The report showed an overall trend of a declining manufacturing industry, and a migration of New Zealanders towards big cities, as well as a number of other, smaller towns which have been able to stand out.

"It's a pretty well-known trend that we've seen: this is a big shift in employment away from manufacturing as well as primary sector employment, into services," the director of economics and research at the Commission, Dr Patrick Nolan, said.

"Services are now about 75 percent of the economy, so that makes thinking about the productivity of the services sector especially important."

Back in 1976, one in four New Zealanders were employed in the manufacturing sector. That's now changed to just one in 10, with many people moving over into other industries, such as professional services, health and education, accommodation and hospitality, and financial services.

It's the move away from manufacturing which drew people towards the big cities. In the 1970s, the landscape of New Zealand was defined by different towns housing different industries.

But this report shows the growing similarities between many small towns, where people can migrate more easily between places because of similar jobs.

The result of this, the report concludes, is that people are able to prioritise other factors beyond employment.

What did the report look at?

The Productivity Commission's New jobs, old jobs: the evolution of work in New Zealand's cities and towns studied the 30 biggest cities and towns, and looked at employment rates.

Across the entire country, there has been a growth in employment by 48 percent - roughly 1.1 percent year on year - but different places tell different stories.

The fading of specialised industries as they are overtaken by technological advances has resulted largely in a reallocation of jobs in the larger centres, such as Auckland, Wellington and Christchurch.

Nine cities and towns for instance, showed growth of over 65 percent.

But Dr Nolan said some smaller towns that have natural amenities have done well for themselves.

"Look at Queenstown, it's done really well by positioning itself as a hub of tourism.
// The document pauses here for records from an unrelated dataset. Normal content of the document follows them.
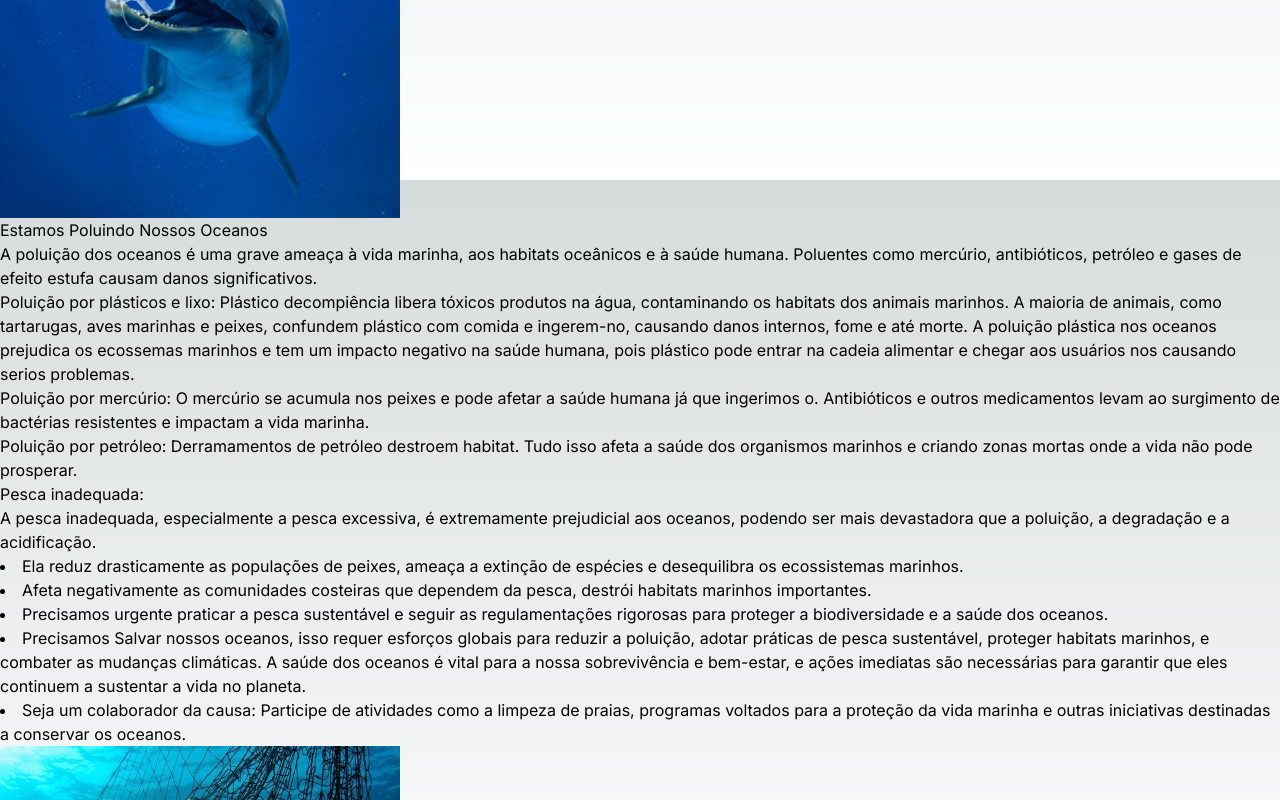
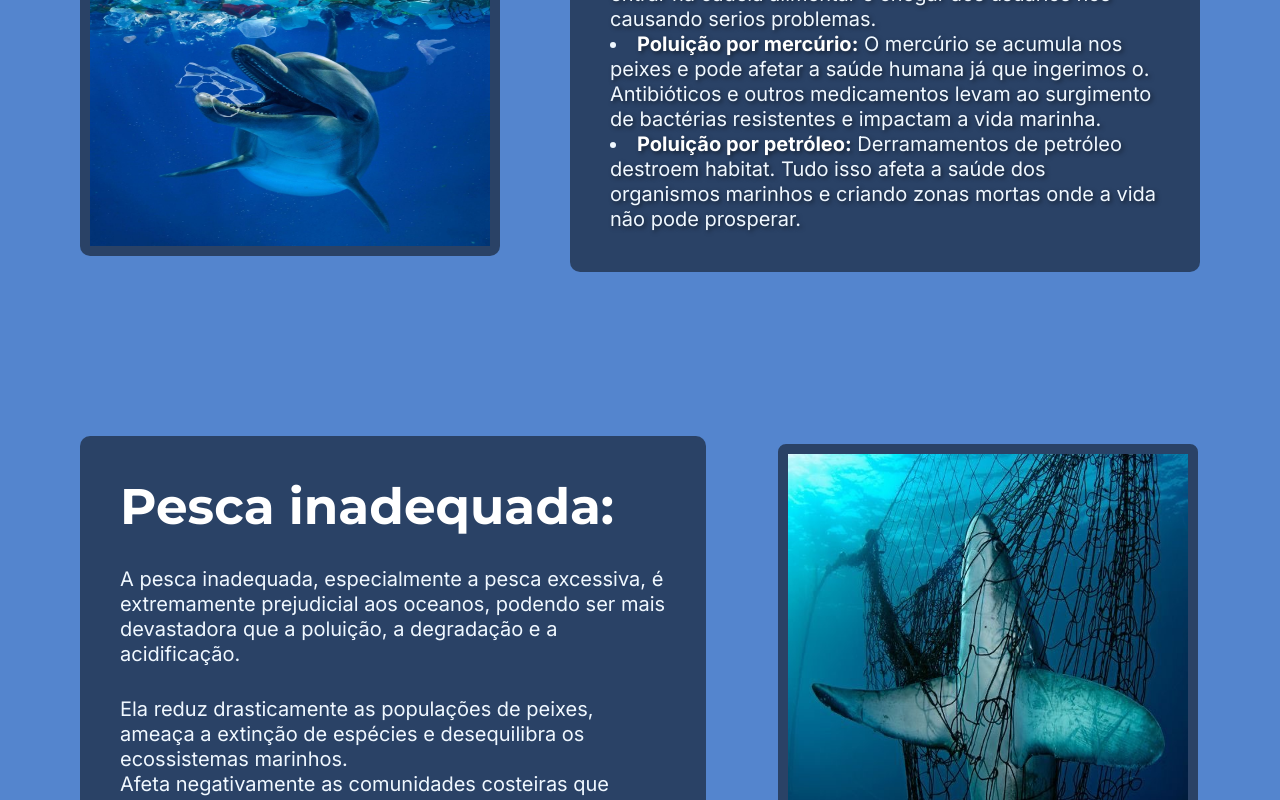
Before and after one commit to GiiGiantomaso/GS-Ocean, a Next.js app: page /Saiba in a window 1280 px wide. Shown: the part 620-1420 px from the top of the page. Built offline with nearby package versions, Linux system fonts and the light colour scheme.

Commit message:
adicionando no global.css os estilos necessarios

```diff
--- a/src/app/globals.css
+++ b/src/app/globals.css
@@ -1,33 +1,311 @@
-@tailwind base;
-@tailwind components;
-@tailwind utilities;
+@import url('https://fonts.googleapis.com/css2?family=Merienda:wght@300..900&display=swap');
+@import url('https://fonts.googleapis.com/css2?family=Lato:ital,wght@0,100;0,300;0,400;0,700;0,900;1,100;1,300;1,400;1,700;1,900&display=swap');
+@import url('https://fonts.googleapis.com/css2?family=Montserrat:ital,wght@0,100..900;1,100..900&display=swap');
 
-:root {
-  --foreground-rgb: 0, 0, 0;
-  --background-start-rgb: 214, 219, 220;
-  --background-end-rgb: 255, 255, 255;
-}
-
-@media (prefers-color-scheme: dark) {
-  :root {
-    --foreground-rgb: 255, 255, 255;
-    --background-start-rgb: 0, 0, 0;
-    --background-end-rgb: 0, 0, 0;
-  }
+* {
+  margin: 0;
+  padding: 0;
+  text-decoration: none;
+  list-style: none;
+  box-sizing: border-box;
 }
 
 body {
-  color: rgb(var(--foreground-rgb));
-  background: linear-gradient(
-      to bottom,
-      transparent,
-      rgb(var(--background-end-rgb))
-    )
-    rgb(var(--background-start-rgb));
+  background-color: rgb(114, 164, 255);
 }
 
-@layer utilities {
-  .text-balance {
-    text-wrap: balance;
-  }
+section {
+  width: 100%;
+  min-height: 100vh;
 }
+
+.hero {
+  display: flex;
+  align-items: center;
+  justify-content: center;
+  background-image: url("/imagem10.jpg");
+  background-size: cover;
+  background-position: center;
+  background-repeat: no-repeat;
+}
+
+.title {
+  display: flex;
+  align-items: center;
+  justify-content: center;
+  font-size: 40px;
+}
+
+.content {
+  padding: 100px;
+}
+
+h1 {
+  text-align: center;
+  font-family: 'Franklin Gothic Medium', 'Arial Narrow', Arial, sans-serif;
+  color: #042b64;
+  font-size: 60px;
+  font-weight: bold;
+  line-height: 100px;
+  padding-bottom: 60px;
+  text-shadow: 0 0 5px rgba(255, 255, 255, 0.5);
+  -webkit-text-stroke: 1px #ffffff;
+  text-shadow: 1px #fff;
+}
+
+h1 > span {
+  color: #042b64;
+}
+
+.login,
+.signup {
+  display: flex;
+  justify-content: flex-end;
+  background-image: url("/imagem9.jpg");
+  background-size: cover;
+  background-position: center;
+}
+
+.form {
+  display: flex;
+  flex-direction: column;
+  padding: 0px 80px;
+  background-color: #31516ee7;
+  align-items: center;
+  justify-content: center;
+  color: aliceblue;
+}
+
+.form > h2 {
+  margin-bottom: 30px;
+  font-size: 60px;
+  color: #032136;
+  font-family: Montserrat;
+}
+
+.form > input {
+  width: 340px;
+  height: 50px;
+  margin-bottom: 20px;
+  border-radius: 15px;
+  padding: 0 10px;
+  font-size: 17px;
+  outline: none;
+}
+
+.form > button {
+  margin-bottom: 30px;
+  width: 200px;
+  height: 45px;
+  border-radius: 20px;
+  background-color: #ffffff;
+  font-weight: 600;
+  font-size: 18px;
+  color: #172532;
+}
+
+.form > p > a {
+  color: #54A7D8;
+}
+
+.alert-container {
+  position: absolute;
+  top: 0;
+  left: 0;
+  width: 100%;
+  z-index: 1001;
+  display: flex;
+  justify-content: center;
+}
+
+.alert {
+  position: relative;
+  padding: 15px;
+  background-color: rgb(0, 0, 156);
+  border: 1px solid white;
+  color: white;
+  border-radius: 5px;
+  margin-top: 20px;
+  padding: 30px;
+}
+
+.alert > p {
+  color: var(--cor15);
+}
+
+.close-btn {
+  position: absolute;
+  top: 5px;
+  right: 10px;
+  cursor: pointer;
+}
+
+.ocean-importance {
+  background-color: #4d7686;
+  display: flex;
+  align-items: center;
+  justify-content: center;
+  padding: 80px;
+  background-image: url('/imagem11.jpg');
+  background-size: cover;
+  background-position: center;
+}
+
+.ocean-importance .section-text {
+  color: aliceblue;
+  display: flex;
+  flex-direction: column;
+  gap: 30px;
+  line-height: 25px;
+  justify-content: center;
+  background-color: rgba(0, 0, 0, 0.5);
+  padding: 20px;
+  border-radius: 10px;
+  max-width: 50%;
+  font-size: 20px;
+}
+
+.ocean-importance .section-text h2 {
+  color: #ffffff;
+}
+
+.ocean-importance .section-text h2,
+.ocean-importance .section-text p,
+.ocean-importance .section-text ul,
+.ocean-importance .section-text li {
+  text-shadow: 2px 2px 4px rgba(0, 0, 0, 0.5);
+}
+
+.ocean-challenges {
+  background-color: #5485ce;
+  display: flex;
+  align-items: center;
+  justify-content: center;
+  padding: 80px;
+  gap: 70px;
+  color: black;
+}
+
+.ocean-challenges .images-container {
+  display: flex;
+  flex-direction: column;
+  align-items: center;
+}
+
+.ocean-challenges .section-image {
+  margin: 10px 0;
+  background-color: rgba(0, 0, 0, 0.5);
+  padding: 10px;
+  border-radius: 10px;
+}
+
+.ocean-challenges .section-text {
+  background-color: rgba(0, 0, 0, 0.5);
+  padding: 40px;
+  border-radius: 10px;
+  max-width: 70%;
+  font-size: 20px;
+}
+
+.ocean-challenges .section-text h2,
+.ocean-challenges .section-text p,
+.ocean-challenges .section-text ul,
+.ocean-challenges .section-text li {
+  text-shadow: 2px 2px 4px rgba(0, 0, 0, 0.5);
+}
+
+.make-difference {
+  background-color: #5485ce;
+  display: flex;
+  align-items: center;
+  padding: 80px;
+  gap: 70px;
+}
+
+.make-difference .section-text {
+  background-color: rgba(0, 0, 0, 0.5);
+  padding: 40px;
+  border-radius: 10px;
+  max-width: 70%;
+  font-size: 20px;
+  color: aliceblue;
+}
+
+.make-difference .section-text h2 {
+  color: #ffffff;
+  font-size: 50px;
+  font-family: Montserrat;
+  line-height: normal;
+}
+
+.make-difference .section-text ul li {
+  list-style: inside;
+}
+
+.make-difference .section-text ul li span {
+  color: #ffffff;
+  font-weight: bold;
+}
+
+.make-difference .section-image {
+  margin: 10px 0;
+  background-color: rgba(0, 0, 0, 0.5);
+  padding: 10px;
+  border-radius: 10px;
+  border: 2px solid #5485ce;
+}
+
+
+.section-image {
+  display: flex;
+}
+
+.section-text {
+  color: aliceblue;
+  display: flex;
+  flex-direction: column;
+  gap: 30px;
+  line-height: 25px;
+  justify-content: center;
+  font-size: 20px;
+}
+
+.section-text > h2 {
+  color: #ffffff;
+  font-size: 50px;
+  font-family: Montserrat;
+  line-height: normal;
+}
+
+.section-text > ul > li {
+  list-style: inside;
+}
+
+.section-text > ul > li > span {
+  color: #ffffff;
+  font-weight: bold;
+}
+
+.about-us {
+  display: flex;
+  background-color: #001d5f;
+  align-items: center;
+  padding: 80px;
+  gap: 70px;
+}
+
+.what-we-do {
+  display: flex;
+  background-color: #2f5db3;
+  padding-left: 80px;
+}
+
+.what-we-do > div > img {
+  align-self: flex-end;
+}
+h4 {
+  color: #ffffff;
+  font-size: 24px;
+  font-weight: bold;
+  margin-bottom: 20px;
+}
```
You see in smaller towns that have good weather, or picturesque views, that factor is important to.

"If you look at Blenheim for example, it's done very well, out of its concentration into the wine industry. Different things work for different towns and cities, so it's really interesting to see the different factors at play."

But four places have had a decline in the total number of employment. It reflects what happens when a town dominated by a single industry loses that industry, Dr Nolan said.

"If you look at Tokoroa in 1976, there were about 7,500 people in employment in that town. About half of those people worked in paper, pulp or wood product manufacturing.

"And those industries really did lose a lot of jobs and you can see the impact that had: overall Tokoroa lost about 44 percent of its employment over the last four decades."

Looking to the future

The shift away from the manufacturing industry in New Zealand was also matched across the rest of the world.

Manufacturing employment in the US, for example, declined from 32 percent in 1950 down to 9 percent in 2010.

And with further changes in the job market - particularly around the technological sector - Dr Nolan said there is some concern about what the future might hold.

But the figures as outlined in this report show New Zealanders are up for the challenge.

"New Zealanders are very adaptable people, and the history of the labour market in New Zealand is one of change.

"We don't need to get anxious about these changes, we do need to think hard about what they're going to mean, and how we need to adjust, but we're actually in a pretty strong position to make these changes."

With some towns now shown to have lagged behind in employment growth, Dr Nolan said to better service those towns, concentration needs to be focussed on the industries that service every town.

"There are certain jobs and certain industries which are really just there to serve the local population - you've got education, healthcare, dentists.

"So really thinking about those industries and how we lift the productivity and health of those industries is actually important for those regions that haven't done so well.

"If we can lift the productivity of those industries then we're going to have a strong regional impact right across the country."